How treatable is it?
“Bowel cancer is treatable and curable especially if diagnosed early,” says Wilde.
“Nearly everyone survives bowel cancer if diagnosed at the earliest stage, but this drops significantly as the disease develops. Early diagnosis really does save lives.
“Being aware of the symptoms and visiting your GP if you are concerned can help increase chances of an early diagnosis.”
What is a FIT test?
Your GP might request you do a FIT (Faecal Immunochemical Test) which helps to detect bowel cancer at an early stage, when treatment has the best chance of working, explains Wilde. It can be carried out at home.
“The test can also find polyps (non-cancerous growths), which might develop into cancer. Polyps can usually be removed, to lower the risk of bowel cancer.
“The FIT test looks for hidden blood in poo and you can take the test in the privacy of your own home. The test has a stick attached to the lid, which is used to take one small poo sample and placed back into the tube. It’s then sent to a screening centre and you will be notified of your results in about two weeks,” she says.
Your doctor may also refer you for a colonoscopy at hospital if they suspect something isn’t quite right about your bowel or colon.

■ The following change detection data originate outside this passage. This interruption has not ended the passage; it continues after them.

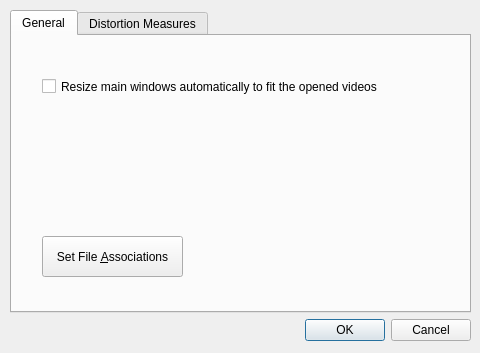
First picture: the form in YUVToolkit/Options.ui, repository kLassikko/YuvToolkit, before the edit.
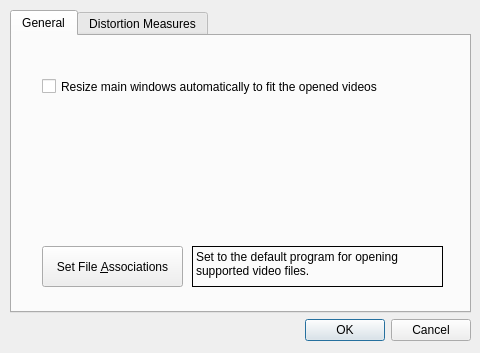
Second picture: the form after the edit.

Commit message: Implemented yuv/yts file association in Windows (register during installation + Default Program UI in Options)

What changed in the file:
```diff
--- a/YUVToolkit/Options.ui
+++ b/YUVToolkit/Options.ui
@@ -55,7 +55,7 @@
         <property name="geometry">
          <rect>
           <x>30</x>
-          <y>200</y>
+          <y>210</y>
           <width>141</width>
           <height>41</height>
          </rect>
@@ -64,6 +64,37 @@
          <string>Set File &amp;Associations</string>
         </property>
        </widget>
+       <widget class="QLabel" name="label_File_Associations">
+        <property name="geometry">
+         <rect>
+          <x>180</x>
+          <y>210</y>
+          <width>251</width>
+          <height>41</height>
+         </rect>
+        </property>
+        <property name="frameShape">
+         <enum>QFrame::Panel</enum>
+        </property>
+        <property name="frameShadow">
+         <enum>QFrame::Plain</enum>
+        </property>
+        <property name="lineWidth">
+         <number>1</number>
+        </property>
+        <property name="text">
+         <string>Set to the default program for opening supported video files.</string>
+        </property>
+        <property name="alignment">
+         <set>Qt::AlignLeading|Qt::AlignLeft|Qt::AlignTop</set>
+        </property>
+        <property name="wordWrap">
+         <bool>true</bool>
+        </property>
+        <property name="margin">
+         <number>4</number>
+        </property>
+       </widget>
       </widget>
       <widget class="QWidget" name="tab_Distortion_Measures">
        <attribute name="title">
```
The commit also changes 7 other files.
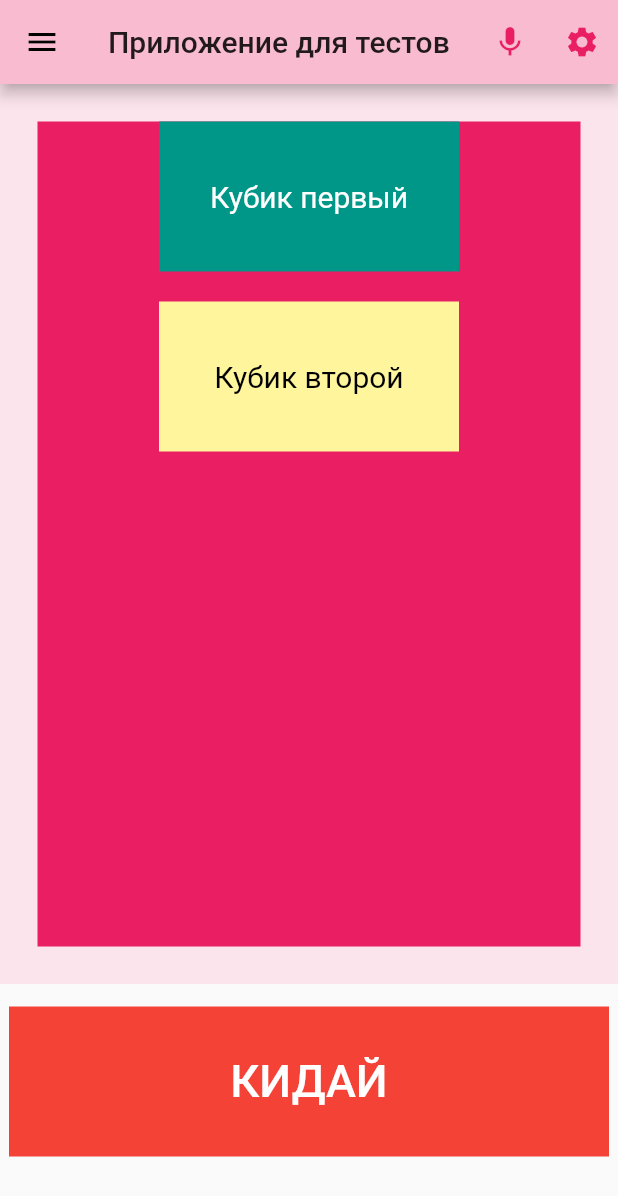
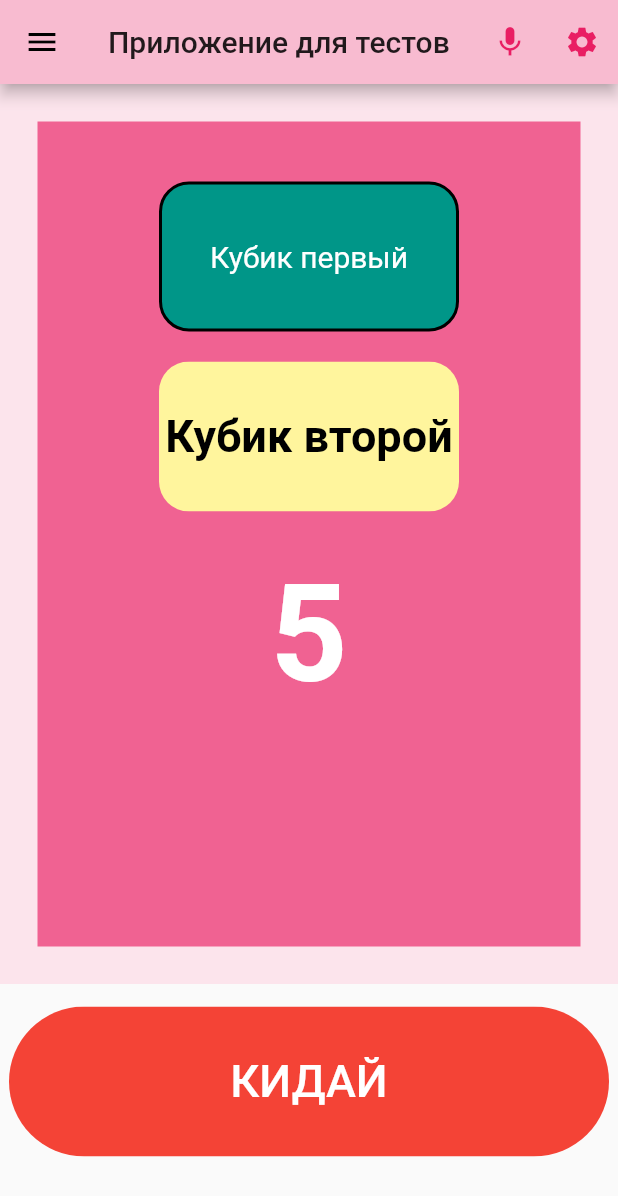
Before and after one commit to IgorLIS/flut_log_ui, a Flutter app: the screen it shows after launch, on a phone screen of 412 x 824 dp. Shown: the top 1196 px of the screen. Run offline on Flutter 3.47's test engine with Material 2 defaults, Android fonts, the phone set to English and light mode, and no system bars.

Commit message:
BoxDecor

```diff
--- a/hi/lib/main.dart
+++ b/hi/lib/main.dart
@@ -1,6 +1,6 @@
 import 'package:flutter/material.dart';
 
-void main()=> runApp(MyApp());
+void main() => runApp(MyApp());
 
 class MyApp extends StatelessWidget {
   @override
@@ -9,6 +9,7 @@ class MyApp extends StatelessWidget {
       title: 'fist programm',
       debugShowCheckedModeBanner: false,
       theme: ThemeData(
+
         primaryColor: Colors.pink[100],
       ),
       home: OnePage(),
@@ -24,9 +25,18 @@ class OnePage extends StatelessWidget {
         leading: Icon(Icons.menu),
         title: Text('Приложение для тестов'),
         actions: <Widget>[
-          IconButton(icon: Icon(Icons.mic, color: Colors.pink,), onPressed: null),
-          IconButton(icon: Icon(Icons.settings, color: Colors.pink,), onPressed: null),
-
+          IconButton(
+              icon: Icon(
+                Icons.mic,
+                color: Colors.pink,
+              ),
+              onPressed: null),
+          IconButton(
+              icon: Icon(
+                Icons.settings,
+                color: Colors.pink,
+              ),
+              onPressed: null),
         ],
       ),
       body: Column(
@@ -35,33 +45,62 @@ class OnePage extends StatelessWidget {
             padding: EdgeInsets.all(25.0),
             color: Colors.pink[50],
             child: Center(
-                child:
-              Container(
+              child: Container(
                 width: 400,
                 height: 550,
-              color: Colors.pink,
+                color: Colors.pink[300],
                 child: Column(
-
                   children: <Widget>[
+                    SizedBox(
+                      height: 40,
+                    ),
                     Container(
                         width: 200,
                         height: 100,
+                        decoration: BoxDecoration(
                           color: Colors.teal,
+                          border: Border.all(width:2.0),
+                          borderRadius: BorderRadius.circular(20),
+                        ),
                         child: Center(
-                    child: Text('Кубик первый', style: TextStyle(color: Colors.white, fontSize: 20, ),),
-                  )
+                          child: Text(
+                            'Кубик первый',
+                            style: TextStyle(
+                              color: Colors.white,
+                              fontSize: 20,
                             ),
-                SizedBox(height: 20, ),
-                Container(
+                          ),
+                        )),
+                    SizedBox(
+                      height: 20,
+                    ),
+                    ClipRRect(
+                      child: Container(
                         width: 200,
                         height: 100,
                         color: Colors.yellow[200],
                         child: Center(
-                    child: Text('Кубик второй', style: TextStyle(color: Colors.black, fontSize: 20, ),
+                          child: Text(
+                            'Кубик второй',
+                            style: TextStyle(
+                              color: Colors.black,
+                              fontSize: 30, fontWeight: FontWeight.bold,
                             ),
                           ),
                         ),
-
+                      ),
+                      borderRadius: BorderRadius.circular(20.0),
+                    ),
+                    SizedBox(
+                      height: 30,
+                    ),
+                    Text(
+                      '5',
+                      style: TextStyle(
+                          color: Colors.white,
+                          fontSize: 90,
+                          fontWeight: FontWeight.bold),
+                    ),
                   ],
                 ),
                 // decoration: BoxDecoration(
@@ -71,17 +110,30 @@ class OnePage extends StatelessWidget {
                 //   ),
                 //   // borderRadius:BorderRadius.circular(12),
                 // ),
-            ),),
               ),
-            SizedBox(height: 15 ,),
-          Container(
-
+            ),
+          ),
+          SizedBox(
+            height: 15,
+          ),
+          ClipRRect(
+            child: Container(
               width: 400,
               height: 100,
               color: Colors.red,
-            child: FlatButton(onPressed: null, child: Text('КИДАЙ', style: TextStyle(color:Colors.white, fontSize: 30, ),),),
-
-          )
+              child: FlatButton(
+                onPressed: null,
+                child: Text(
+                  'КИДАЙ',
+                  style: TextStyle(
+                    color: Colors.white,
+                    fontSize: 30,
+                  ),
+                ),
+              ),
+            ),
+            borderRadius: BorderRadius.circular(60),
+          ),
         ],
       ),
     );
```
Lines whose indentation alone changed are shown as unchanged.
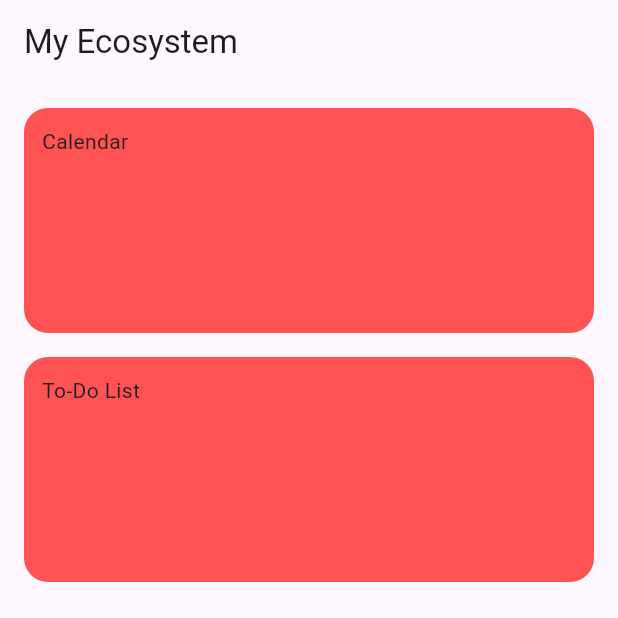
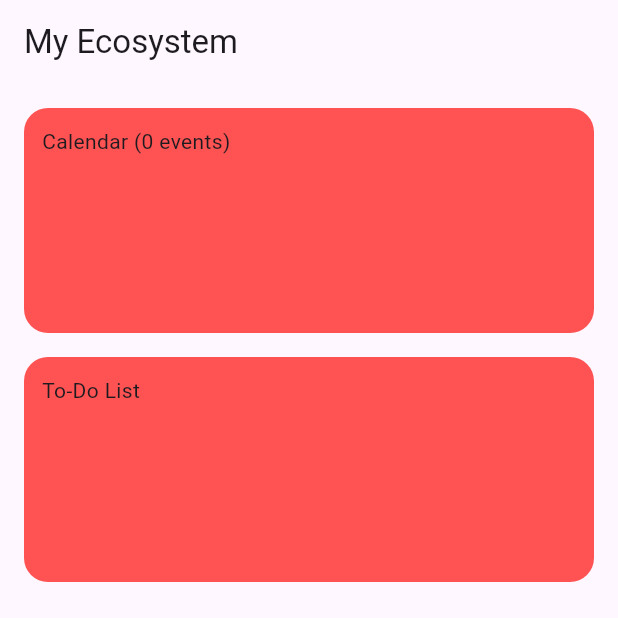
Before and after one commit to Classy-Brian/widget-ecosystem, a Flutter app: the screen it shows after launch, on a phone screen of 412 x 824 dp, the top half of it. Run offline on Flutter 3.47's test engine with Material 3 defaults, Android fonts, the phone set to English and light mode, and no system bars; our stand-ins replace drift; accounts and stored records are empty; generated files the repository leaves out were written again.

Commit message:
feat: implement StreamBuilder for Calendar data in dashboard

```diff
--- a/lib/screens/dashboard_screen.dart
+++ b/lib/screens/dashboard_screen.dart
@@ -35,7 +35,21 @@ class _DashboardScreenState extends State<DashboardScreen>{
         padding: const EdgeInsets.all(16.0),
         child: Column(
           children: [
-            _buildWidget("Calendar"),
+            StreamBuilder<List<CalendarEvent>>(
+                stream: calendarStream,
+                builder: (context, snapshot) {
+                  if (snapshot.hasError) {
+                    return _buildWidget("Calendar (Error!)");
+                  }
+
+                  if (!snapshot.hasData) {
+                    return _buildWidget("Calendar (loading...)");
+                  }
+
+                  final events = snapshot.data!;
+                  return _buildWidget("Calendar (${events.length} events)");
+                }
+            ),
             SizedBox( height: 16),
             _buildWidget("To-Do List"),
           ],
@@ -56,4 +70,8 @@ class _DashboardScreenState extends State<DashboardScreen>{
       child: Text(title),
     );
   }
+
+  Stream<List<CalendarEvent>> get calendarStream {
+    return _database.select(_database.calendarEvents).watch();
+  }
 }
```
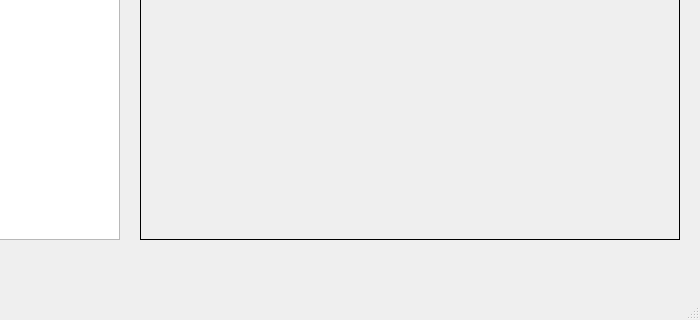
The window that main.ui (Pavel7811/TechRooms) describes before a commit, drawn with Qt 5; both pictures show x 100 to 800 and y 480 to 800 of the 800 by 800 pixel window.
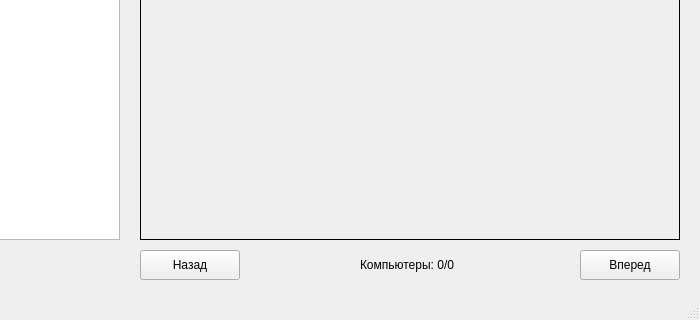
The same window after the commit.

The edit to the form file:
```diff
--- a/main.ui
+++ b/main.ui
@@ -50,6 +50,45 @@
      <set>Qt::AlignCenter</set>
     </property>
    </widget>
+   <widget class="QPushButton" name="previous_button">
+    <property name="geometry">
+     <rect>
+      <x>240</x>
+      <y>730</y>
+      <width>100</width>
+      <height>30</height>
+     </rect>
+    </property>
+    <property name="text">
+     <string>Назад</string>
+    </property>
+   </widget>
+   <widget class="QPushButton" name="next_button">
+    <property name="geometry">
+     <rect>
+      <x>680</x>
+      <y>730</y>
+      <width>100</width>
+      <height>30</height>
+     </rect>
+    </property>
+    <property name="text">
+     <string>Вперед</string>
+    </property>
+   </widget>
+   <widget class="QLabel" name="computer_count_label">
+    <property name="geometry">
+     <rect>
+      <x>460</x>
+      <y>730</y>
+      <width>120</width>
+      <height>30</height>
+     </rect>
+    </property>
+    <property name="text">
+     <string>Компьютеры: 0/0</string>
+    </property>
+   </widget>
   </widget>
   <widget class="QMenuBar" name="menubar">
    <property name="geometry">
```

It’s a very common procedure – thousands are carried out across the country every week.
“The procedure involves an endoscopist putting a thin flexible tube with a camera on the end up your bottom so they can see the inside of your bowel,” says Wilde.
“[It] gives a close-up view of the inside of your bowel so they can clearly see if there’s anything wrong. A colonoscopy can feel a little uncomfortable, but it’s an important part of maintaining good all-round health. Most people who have a colonoscopy won’t have bowel cancer. But, if bowel cancer is detected at its earliest stage, nearly everybody is treated successfully.”
What treatment is available?
“If you are diagnosed with bowel cancer, you will be cared for by a multidisciplinary team who will discuss your treatment options depending on which part of your bowel is affected, how far the cancer has spread and your general health,” says Ramskill.
“This can include surgery combined with chemotherapy, radiotherapy or biological treatments.”
In some cases a colostomy or ileostomy (stoma) may be needed.
Donate to Deborah James’ fund at bowelbabe.org.
For more information about Bowel Cancer click here.